> [Problem description]: Gather all lines with "import" from the records.

——

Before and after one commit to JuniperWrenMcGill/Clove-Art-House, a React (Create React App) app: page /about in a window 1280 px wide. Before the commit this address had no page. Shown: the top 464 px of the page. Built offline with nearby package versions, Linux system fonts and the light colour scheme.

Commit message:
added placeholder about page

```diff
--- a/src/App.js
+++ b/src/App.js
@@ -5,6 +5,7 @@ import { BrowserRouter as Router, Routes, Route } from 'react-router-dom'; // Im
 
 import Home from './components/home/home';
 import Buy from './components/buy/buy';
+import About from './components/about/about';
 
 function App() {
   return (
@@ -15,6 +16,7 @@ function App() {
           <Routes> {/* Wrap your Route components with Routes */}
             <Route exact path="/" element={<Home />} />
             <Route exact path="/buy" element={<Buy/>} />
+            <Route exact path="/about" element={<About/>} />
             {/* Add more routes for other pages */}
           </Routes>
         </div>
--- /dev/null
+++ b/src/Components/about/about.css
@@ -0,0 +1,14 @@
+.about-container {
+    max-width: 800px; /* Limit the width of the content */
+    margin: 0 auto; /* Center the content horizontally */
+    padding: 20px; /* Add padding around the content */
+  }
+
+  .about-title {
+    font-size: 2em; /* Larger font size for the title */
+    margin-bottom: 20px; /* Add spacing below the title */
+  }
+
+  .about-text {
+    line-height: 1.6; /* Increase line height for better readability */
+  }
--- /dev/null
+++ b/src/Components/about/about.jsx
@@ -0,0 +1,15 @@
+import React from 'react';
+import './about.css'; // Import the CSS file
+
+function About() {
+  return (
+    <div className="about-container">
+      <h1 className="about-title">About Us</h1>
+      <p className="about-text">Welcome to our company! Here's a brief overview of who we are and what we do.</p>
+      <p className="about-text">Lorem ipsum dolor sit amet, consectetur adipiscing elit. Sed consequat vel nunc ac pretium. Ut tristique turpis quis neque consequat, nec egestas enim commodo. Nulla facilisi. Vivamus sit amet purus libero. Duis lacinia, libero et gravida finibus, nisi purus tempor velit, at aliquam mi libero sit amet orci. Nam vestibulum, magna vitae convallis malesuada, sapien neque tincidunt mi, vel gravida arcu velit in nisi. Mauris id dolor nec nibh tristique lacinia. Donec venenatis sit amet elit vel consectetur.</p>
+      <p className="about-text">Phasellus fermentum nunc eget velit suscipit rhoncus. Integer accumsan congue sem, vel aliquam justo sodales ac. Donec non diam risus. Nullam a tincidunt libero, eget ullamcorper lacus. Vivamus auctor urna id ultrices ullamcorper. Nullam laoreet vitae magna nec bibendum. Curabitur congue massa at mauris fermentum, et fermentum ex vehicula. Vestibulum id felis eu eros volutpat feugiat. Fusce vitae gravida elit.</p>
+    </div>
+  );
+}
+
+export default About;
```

——

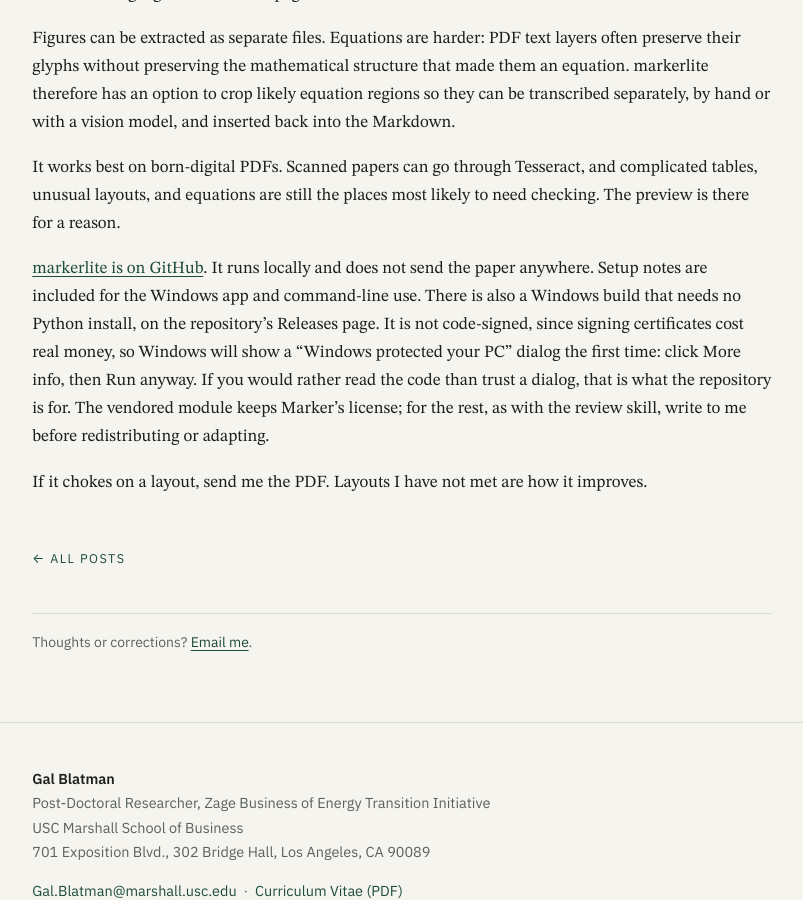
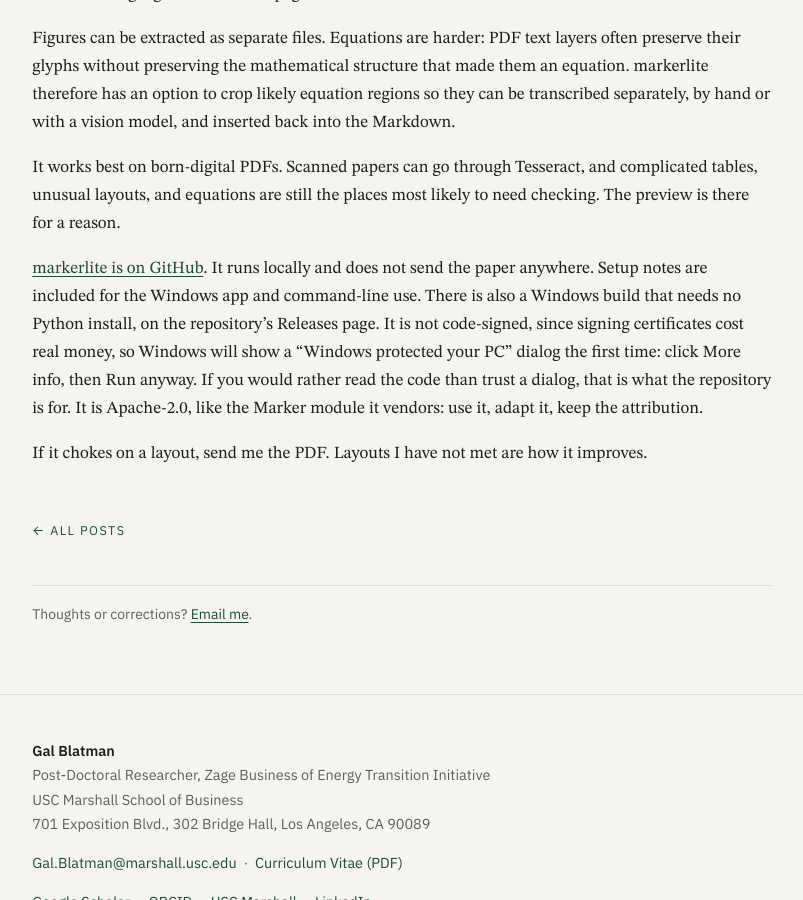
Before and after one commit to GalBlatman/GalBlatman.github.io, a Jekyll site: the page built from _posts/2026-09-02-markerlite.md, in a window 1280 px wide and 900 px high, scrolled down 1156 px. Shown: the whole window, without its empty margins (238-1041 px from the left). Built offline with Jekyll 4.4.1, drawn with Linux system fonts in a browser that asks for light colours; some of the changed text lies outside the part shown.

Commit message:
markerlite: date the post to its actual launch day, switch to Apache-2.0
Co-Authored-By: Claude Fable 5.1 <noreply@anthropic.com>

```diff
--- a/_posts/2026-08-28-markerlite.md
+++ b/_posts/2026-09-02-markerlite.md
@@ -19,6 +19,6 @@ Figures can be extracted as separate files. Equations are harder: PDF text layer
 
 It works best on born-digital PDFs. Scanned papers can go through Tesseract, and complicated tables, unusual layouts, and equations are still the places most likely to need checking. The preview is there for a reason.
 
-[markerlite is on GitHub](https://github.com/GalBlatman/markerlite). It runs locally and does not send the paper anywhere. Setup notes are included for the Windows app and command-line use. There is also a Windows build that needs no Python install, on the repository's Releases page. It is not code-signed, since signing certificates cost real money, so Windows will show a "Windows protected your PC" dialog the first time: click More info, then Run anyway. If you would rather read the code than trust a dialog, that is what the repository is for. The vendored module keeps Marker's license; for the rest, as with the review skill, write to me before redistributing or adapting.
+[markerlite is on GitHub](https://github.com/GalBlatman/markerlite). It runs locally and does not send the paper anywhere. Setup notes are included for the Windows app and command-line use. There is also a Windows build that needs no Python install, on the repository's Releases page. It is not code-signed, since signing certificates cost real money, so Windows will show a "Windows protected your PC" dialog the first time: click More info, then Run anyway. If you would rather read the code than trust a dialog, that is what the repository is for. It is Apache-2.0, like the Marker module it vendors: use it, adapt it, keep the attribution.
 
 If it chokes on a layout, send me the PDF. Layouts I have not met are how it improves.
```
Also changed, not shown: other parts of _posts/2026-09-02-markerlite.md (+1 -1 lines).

——

> [Answer for the task]:
@@ -5,6 +5,7 @@ import { BrowserRouter as Router, Routes, Route } from 'react-router-dom'; // Im
 import Home from './components/home/home';
 import Buy from './components/buy/buy';
+import About from './components/about/about';
+import React from 'react';
+import './about.css'; // Import the CSS file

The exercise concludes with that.